Podcast: Play in new window | Download
Subscribe: Apple Podcasts | RSS
Guest David E. Goldberg talks with us about shifting expectations for engineers, and reveals the crucial skills needed by tomorrow’s engineering professionals.
- Listening and questioning are important skills for today’s engineer, but these subjects are rarely addressed in the engineering curriculum.
- Our guest is David E. Goldberg, who is the Jerry S. Dobrovolny Distinguished Professor Emeritus at University of Illinois at Urbana-Champaign (UIUC), and the CEO of ThreeJoy Associates.
- Dave obtained an amateur radio license as a teenager, allowing him to communicate around the world via a Model 15 teletype machine.
- A day spent shadowing a city engineer led Dave to enroll in civil engineering.
- Despite his background in civil engineering, our guest wrote one of the leading references about genetic algorithms. His interest in artificial intelligence was sparked by the book, Gödel, Escher, Bach: An Eternal Golden Braid.
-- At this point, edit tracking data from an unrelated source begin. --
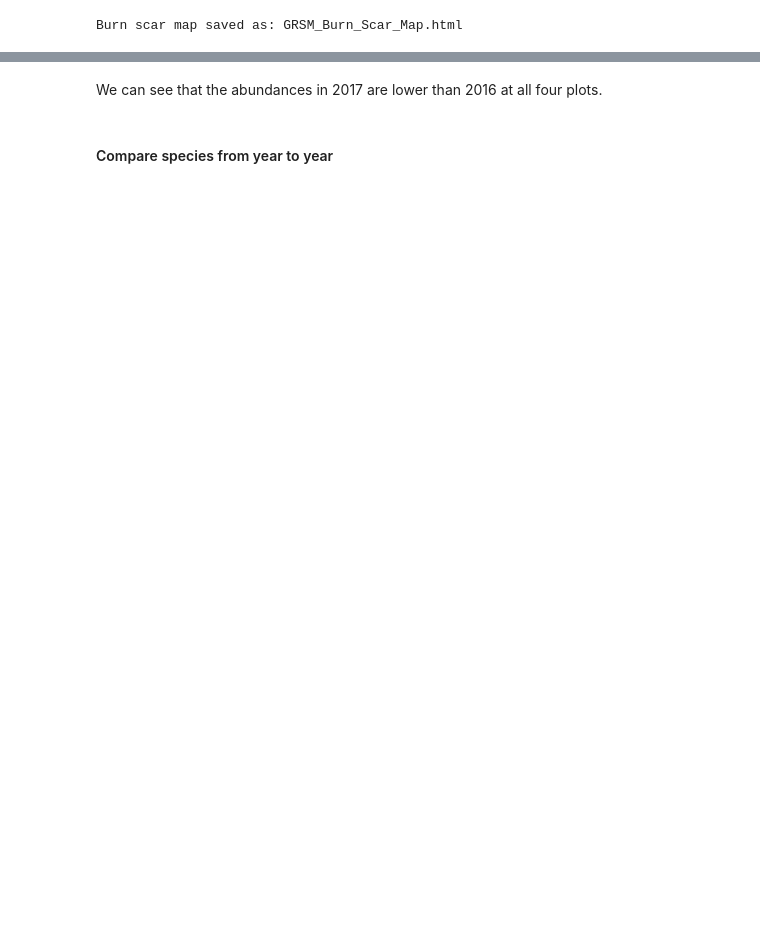
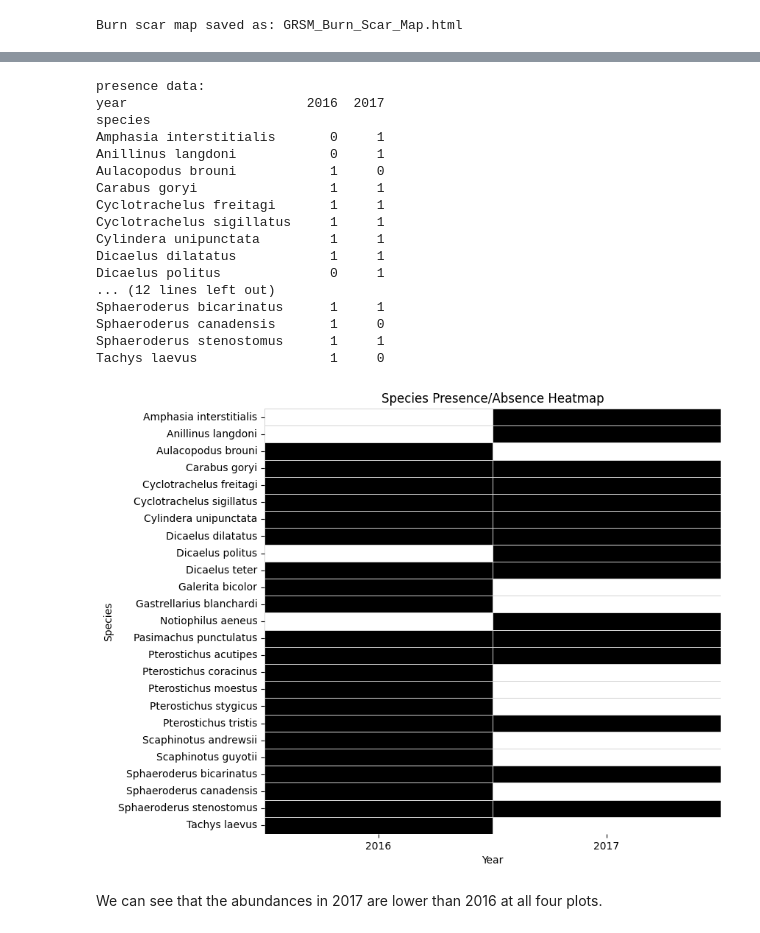
Before and after one commit to NEONScience/NEON-Data-Skills, a Jupyter notebook: tutorials/Other/GEE_Python/04_aop_gbif/Intro_AOP_GBIF_GEE_Python.ipynb, the cells around one changed output, grey strips where cells are left out. Drawn from its saved outputs; the diff is of its cells as text; code cells hidden in the pictures; blank space fills up the shorter version.

Commit message:
update with presence/absence cells, add some more description and place-holders for more details

```diff
--- a/tutorials/Other/GEE_Python/04_aop_gbif/Intro_AOP_GBIF_GEE_Python.ipynb
+++ b/tutorials/Other/GEE_Python/04_aop_gbif/Intro_AOP_GBIF_GEE_Python.ipynb
@@ -399,4 +390,52 @@ plt.show()
+# %%
+# Load the GBIF records
+gbif_geojson = "gbif_carabids_grsm_2016_2017.geojson"
+occ_gdf = gpd.read_file(gbif_geojson)
+
+# Create a presence flag by dropping duplicate species–year pairs
+presence_df = (
+    occ_gdf[['species', 'year']]
+    .drop_duplicates()           # keep one row per species/year
+    .assign(presence=1)          # mark presence
+)
+
+# Pivot so each species is a row, columns are years, values are presence (1) or absence (0)
+presence_pivot = (
+    presence_df
+    .pivot(index='species', columns='year', values='presence')
+    .fillna(0)
+    .astype(int)
+)
+
+# Display the presence data
+print('presence data:')
+print(presence_pivot)
+
+# Plot a heatmap of the presence/absence data
+plt.figure(figsize=(8, max(4, len(presence_pivot) * 0.3)))
+sns.heatmap(presence_pivot, cmap='Greys', cbar=False, linewidths=.5, linecolor='lightgray')
+plt.xlabel("Year")
+plt.ylabel("Species")
+plt.title("Species Presence/Absence Heatmap")
+plt.show()
+# %% [output]
+presence data:
+year                       2016  2017
+species
+Amphasia interstitialis       0     1
+Anillinus langdoni            0     1
+Aulacopodus brouni            1     0
+Carabus goryi                 1     1
+Cyclotrachelus freitagi       1     1
+Cyclotrachelus sigillatus     1     1
+Cylindera unipunctata         1     1
+Dicaelus dilatatus            1     1
+Dicaelus politus              0     1
+... (12 lines left out)
+Sphaeroderus bicarinatus      1     1
+Sphaeroderus canadensis       1     0
+Sphaeroderus stenostomus      1     1
+Tachys laevus                 1     0
+[figure, added]
 # %% [markdown]
 We can see that the abundances in 2017 are lower than 2016 at all four plots.
-# %% [markdown]
-#### Compare species from year to year
```
Also changed, not shown: parts of 29 cells of this notebook, 1 other file.
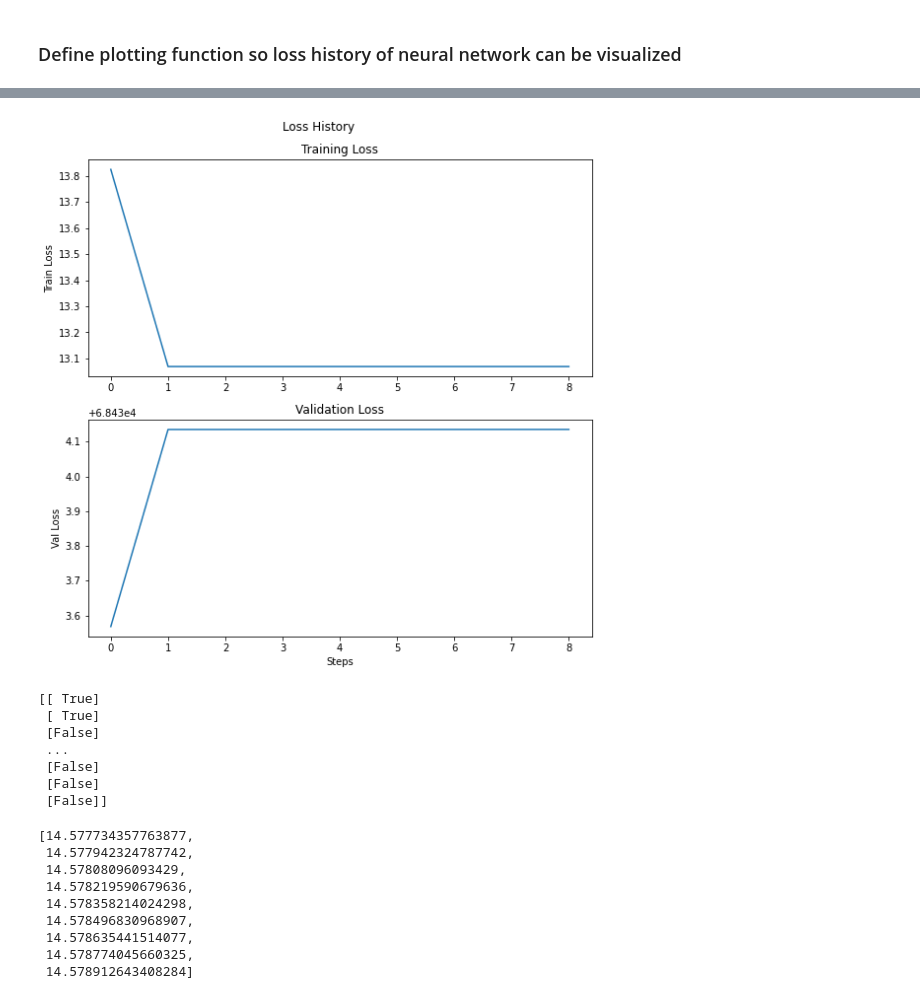
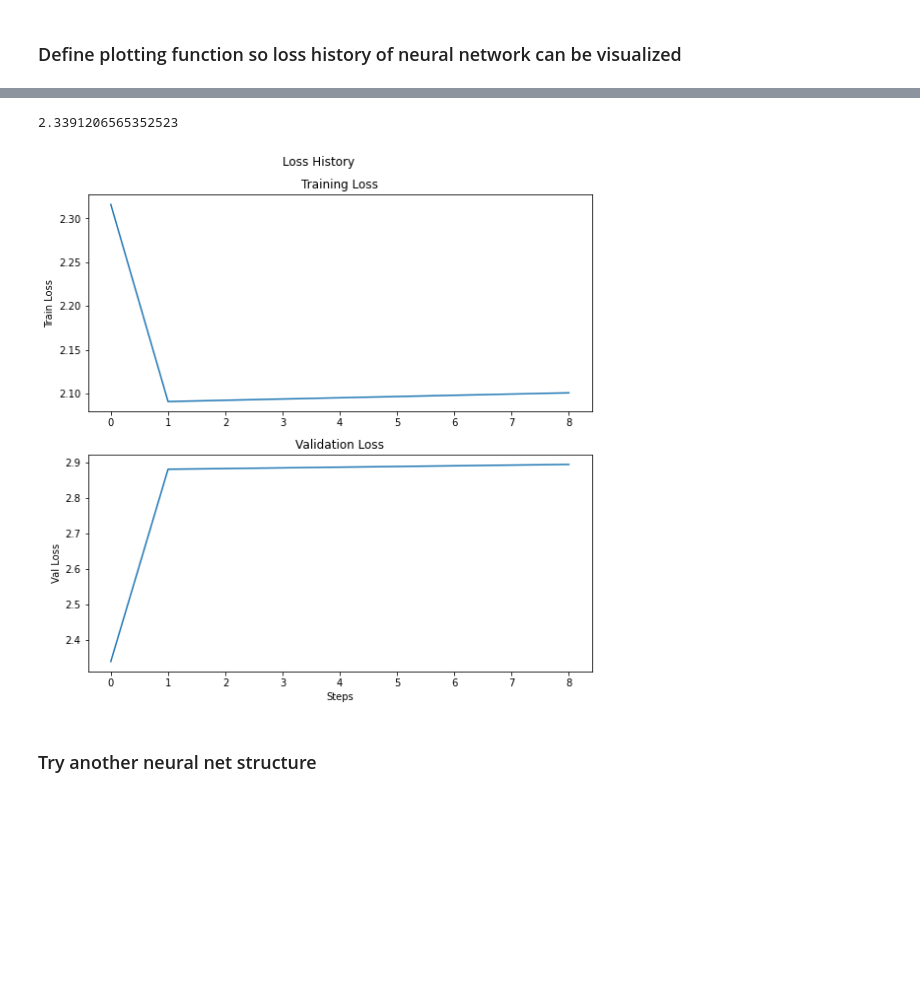
Before and after one commit to gramey02/project7, a Jupyter notebook: nn/Transcription_Factor_Classifier.ipynb, the cells around one changed output, grey strips where cells are left out. Cells and saved outputs as stored; diff of their text form; code cells hidden in the pictures; blank space fills up the shorter version.

Commit message:
finished training TFC

```diff
--- a/nn/Transcription_Factor_Classifier.ipynb
+++ b/nn/Transcription_Factor_Classifier.ipynb
@@ -107,24 +106,8 @@ I will be exploring some hyperparameters in the next few code chunks
 nn_arch = [{'input_dim': 68, 'output_dim': 5, 'activation': 'sigmoid'},
            {'input_dim': 5, 'output_dim': 1, 'activation': 'sigmoid'}]
 classifier = NeuralNetwork(nn_arch,
-                          lr=0.00000001,
+                          lr=0.01,
                           seed=42,
                           batch_size=20,
                           epochs=10,
                           loss_function = "binary cross entropy")
-# %%
-#fit the neural network
-per_epoch_loss_train, per_epoch_loss_val = classifier.fit(X_train_encoded, y_train, X_val_encoded, y_val)
-plot_loss_history(per_epoch_loss_train, per_epoch_loss_val)
-# %% [output]
-[figure, removed]
-# %%
-print(y_val)
-# %% [output]
-[[ True]
- [ True]
- [False]
- ...
- [False]
- [False]
- [False]]
@@ -136,13 +114,9 @@ small_val_output = y_val[0:10]
-# %%
-per_epoch_loss_train, per_epoch_loss_val = classifier.fit(small, small_output, small_val, small_val_output)
-per_epoch_loss_val
-# %% [output]
-[14.577734357763877,
- 14.577942324787742,
- 14.57808096093429,
- 14.578219590679636,
- 14.578358214024298,
- 14.578496830968907,
- 14.578635441514077,
- 14.578774045660325,
- 14.578912643408284]
+# %%
+per_epoch_loss_train, per_epoch_loss_val = classifier.fit(small_X_train, small_y_train, small_X_val, small_y_val)
+plot_loss_history(per_epoch_loss_train, per_epoch_loss_val)
+min(per_epoch_loss_val)
+# %% [output]
+2.3391206565352523
+[figure, added]
+# %% [markdown]
+### Try another neural net structure
```
Also changed, not shown: parts of 25 cells of this notebook.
- In 2010, Dr. Goldberg resigned his tenure at UICU, and undertook training as a leadership coach at Georgetown University.
- Dave’s efforts with engineering reform started with iFoundry at UIUC. This project was influenced by the National Academy of Engineering report, The Engineer of 2020. Another influential report was Engineering for a Changing World, authored by James J. Duderstadt of the University of Michigan.
- Making changes to the engineering curriculum is difficult, as it induces a log-rolling problem among the faculty.
- In the late 1800’s, leading electrical engineers enjoyed a “rock star” status. This included luminaries such as Thomas Edison, George Westinghouse, and Nikola Tesla.
- It has been argued that technology and innovation are dominated by market-driven value judgments, rather than technical knowledge. This leads to engineering being a socially captive profession.
- The rise and fall of engineers as business leaders may have resulted as a conflict between bureaucratic loyalty and professional independence, as outlined in The Revolt of the Engineers, a book by Edwin Layton.
- Dave discusses the myth that science won World War II. Manufacturing engineers helped US factories and shipyards crank out planes, ships, and other war materiel, equaling the contributions of physicists.
- After the war, “physics envy” caused changes in the engineering curriculum, as advised by the Grinter Report, issued in 1955.
- While the pre-WWII engineering curriculum covered math and science at a fundamental level, the number of “hands-on” classes (drafting, shop, design, etc.) were far more prevalent than they are today.
- Looking forward, innovation seems to be a crucial skill for engineers, as suggested by the following books:
- Thomas L. Friedman: The World is Flat
- Daniel Pink: A Whole New Mind
- Richard Florida: The Rise of the Creative Class
- When it comes to deciding whether software engineers are really “engineers,” Michael Davis of Illinois Institute of Technology (IIT) points to the lack of a accredited engineering degree as a reason for disqualifying programmers from claiming “engineering” status. Our guest makes no such distinction.
- Engineers need to move from being category “enhancers” to being category “creators.” Dr. Goldberg claims the primary difference between these functions is emotional, and not technical.
- Whereas engineers of the past needed to be obedient in enhancing marketplace offerings, tomorrow’s engineers must be courageous in “unleashing” their creative talents to invent novel products and services.
- Dave believes that engineering faculty must shift from an attitude of “I know” to “I trust” to successfully foster valiant young engineers.
- In his consulting work with ThreeJoy Associates, our guest works to transform the organizational, cultural, and emotional norms of institutions committed to engineering education.
- Big Beacon is a “social movement of the willing” formed to share best practices in reforming educational institutions. The project’s Twitter handle is @BigBeacon, and it has a Facebook page, as well.
- Slated for release in early 2014, Dave and co-author Mark Somerville are working on a new book, titled “A Whole New Engineer: A Surprising Emotional Journey.”
- Programs such as First Robotics and Project Lead the Way are having success in encouraging students to pursue engineering degrees.
- Unfortunately, students entering the engineering program are subjected to an math-science death march. Alternative rites of passage may be available for aspiring engineers.
- Coaching and collaborative skills may be useful for engineers who have completed a traditional engineering education. Google offers its employees a course on mindfullness.
- Dave can be reached by email as “deg” at “threejoy.com.” His Twitter handle is @deg511. He can be found on Facebook as deg511.
Thanks to Wikipedia Commons for the photograph of Nikola Tesla. Podcast theme music provided by Paul Stevenson
2 thoughts on “Episode 37 — Emergent Expectations”
Outstanding guest and podcast. Really enjoyed the historical perspectives on engineering and David’s reference to “enhancers” versus “creators”. Today it’s a different world for engineers. I respect David for the change he’s attempting to initiate. It’s much needed!
Agree that David is making important progress in reforming the engineering curriculum. Glad you enjoyed the podcast!
Comments are closed.